Well, as the TAIS and NFB screenings were Friday and Saturday evening, I had lots of time during the weekend to walk around Toronto and see the sights, as well as funnel a little spending cash into the local economy whenever I saw the rare item that I could live without, but choose not to -- like the Gundam 08th Team mecha and hovertank figures I found at the Silver Snail. It was a close race between that and the 6" Gigan PVC figure, but having seen those for sale on Amazon.com, I figured I could pick one up later. When would I ever see a mint Gundam 08th Team figure with the hovertank all the accessories for $20 Canadian? If they had a Mothra figure in stock, it would've been a far more difficult decision. Del Toro's film "Pacific Rim" can't get finished fast enough!
But, more often than not, over the weekend I found myself revisiting locations from my memories of past trips as far back as 1975: the CN Tower, the Eaton Centre, the underground city, the Art Gallery of Ontario, the NFB, LeMarche Movenpik, the former location of Gingsburg and Wong, and the Lake Ontario waterfront. I walked away with no epiphanies other than the cliche about how the only constant out there is change.
On Saturday, I walked over to the Picasso exhibit at the Art Gallery of Ontario (thanks again for the ticket Madi). While I've always been more of a Monet and Renoir fan, I was awestruck by the variety of Picasso's work, especially the contrast between his paintings using lush, defined brushstrokes versus the ones that represented figures using geometric color patterns.
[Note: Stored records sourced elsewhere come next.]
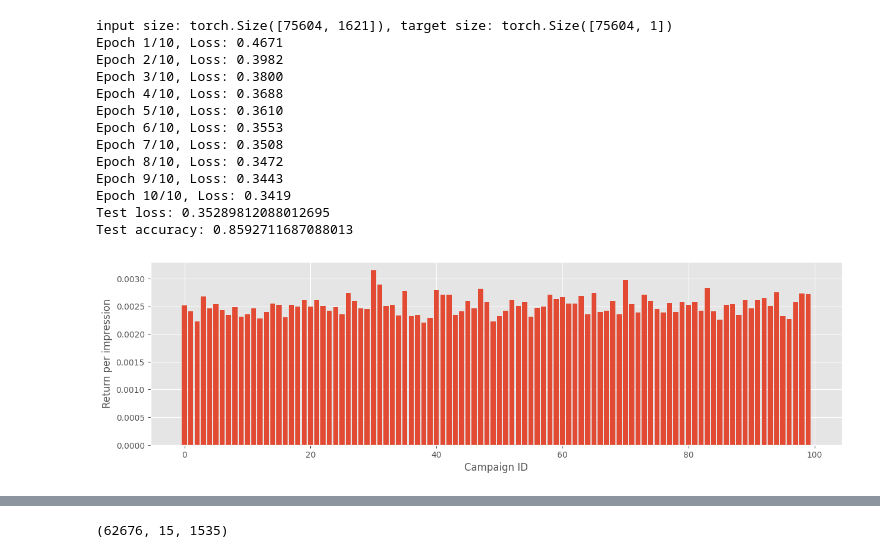
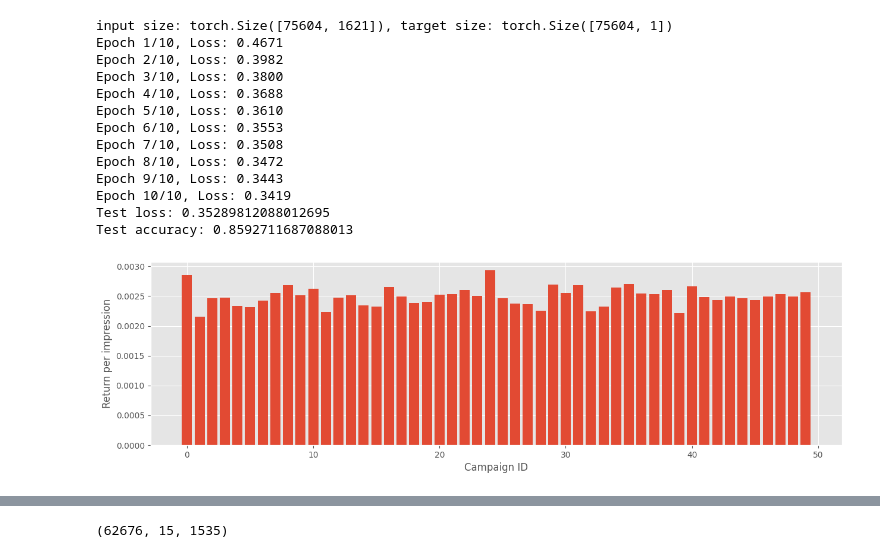
Before and after one commit to kevinva/hoho_python_bigdata_ml, a Jupyter notebook: data_science/attribution_analysis/hoho-multi-channel-attribution.ipynb, the cells around one changed output, grey strips where cells are left out. Drawn from its saved outputs; the diff is of its cells as text; code cells hidden in the pictures.

```diff
--- a/data_science/attribution_analysis/hoho-multi-channel-attribution.ipynb
+++ b/data_science/attribution_analysis/hoho-multi-channel-attribution.ipynb
@@ -114,7 +109,8 @@ def map_one_hot(df, column_names, result_column_name):
 # data_file = '/kaggle/input/hoho-criteo/criteo_attribution_dataset.tsv/pcb_dataset_final.tsv'
 # df0 = pd.read_csv(data_file, sep='\t', nrows = 500000)
 
-data_file = r"F:\AI\hoho_python_bigdata_ml\data\criteo\criteo_attribution_dataset\criteo_attribution_dataset.tsv.gz"
+# data_file = r"F:\AI\hoho_python_bigdata_ml\data\criteo\criteo_attribution_dataset\criteo_attribution_dataset.tsv.gz"
+data_file = "/content/gdrive/MyDrive/data/Criteo/criteo_attribution_dataset/criteo_attribution_dataset.tsv.gz"
 df0 = pd.read_csv(data_file, sep = "\t", compression = "gzip", nrows = 1000000)
 # %%
 len(df0)
@@ -568,35 +589,35 @@ Test accuracy: 0.8592711687088013
 from sklearn.utils.extmath import softmax
 
 # campaign_idx = range(n_campaigns)
-campaign_idx = range(200, 300)
+campaign_idx = range(200, 250)
 
 keras_logreg = model.get_layer('contributions').get_weights()[0].flatten()[0:n_campaigns]
 keras_logreg = softmax([keras_logreg]).flatten()
 
 fig = plt.figure(figsize=(15,4))
 ax = fig.add_subplot(111)
 plt.bar(range(len(keras_logreg[campaign_idx])), keras_logreg[campaign_idx] )
 plt.xlabel('Campaign ID')
 plt.ylabel('Return per impression')
 plt.show()
 
 # 用普通的一层神经网络的归因分析，网络的权重即每个渠道的贡献度
 # model.eval()
 # with torch.no_grad():
 #     weights = model.fc1.weight.squeeze().detach().numpy()  # Get the model's weights and convert to numpy
 # #     print(f"weights: {weights}")
 #     weights = weights[np.newaxis, :]
 # #     print(f"2. weights: {weights}")
 #     keras_logreg = softmax(weights)[0:n_campaigns].flatten()
 
 # fig = plt.figure(figsize=(15,4))
 # ax = fig.add_subplot(111)
 # plt.bar(range(len(keras_logreg[campaign_idx])), keras_logreg[campaign_idx] )
 # plt.xlabel('Campaign ID')
 # plt.ylabel('Return per impression')
 # plt.show()
 # %% [output]
-[figure, old version]
+[figure, new version]
 # %%
 def features_for_lstm(df, max_touchpoints):
 
```
Also changed, not shown: parts of 33 cells of this notebook.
The AGO did a great job arranging the paintings, drawings and sculpture chronologically and they even provided a handout that explained what was going on in Picasso's life during each period and how it influenced his art.
That evening, I made my last trip to the NFB Mediatheque for their animation screening "Creations, Obsessions, and Sensations". It was filled with classics like "Hot Stuff", "Every Child" and "Great Toy Robbery" as well as newer films from classic directors--like Paul Driessen's "Oedipus". While the films were good and the company was better, the weekend ended up overcast when Madi told me the news that TAIS had been served notice that their building was sold to developers so we had to find a new location by the Fall.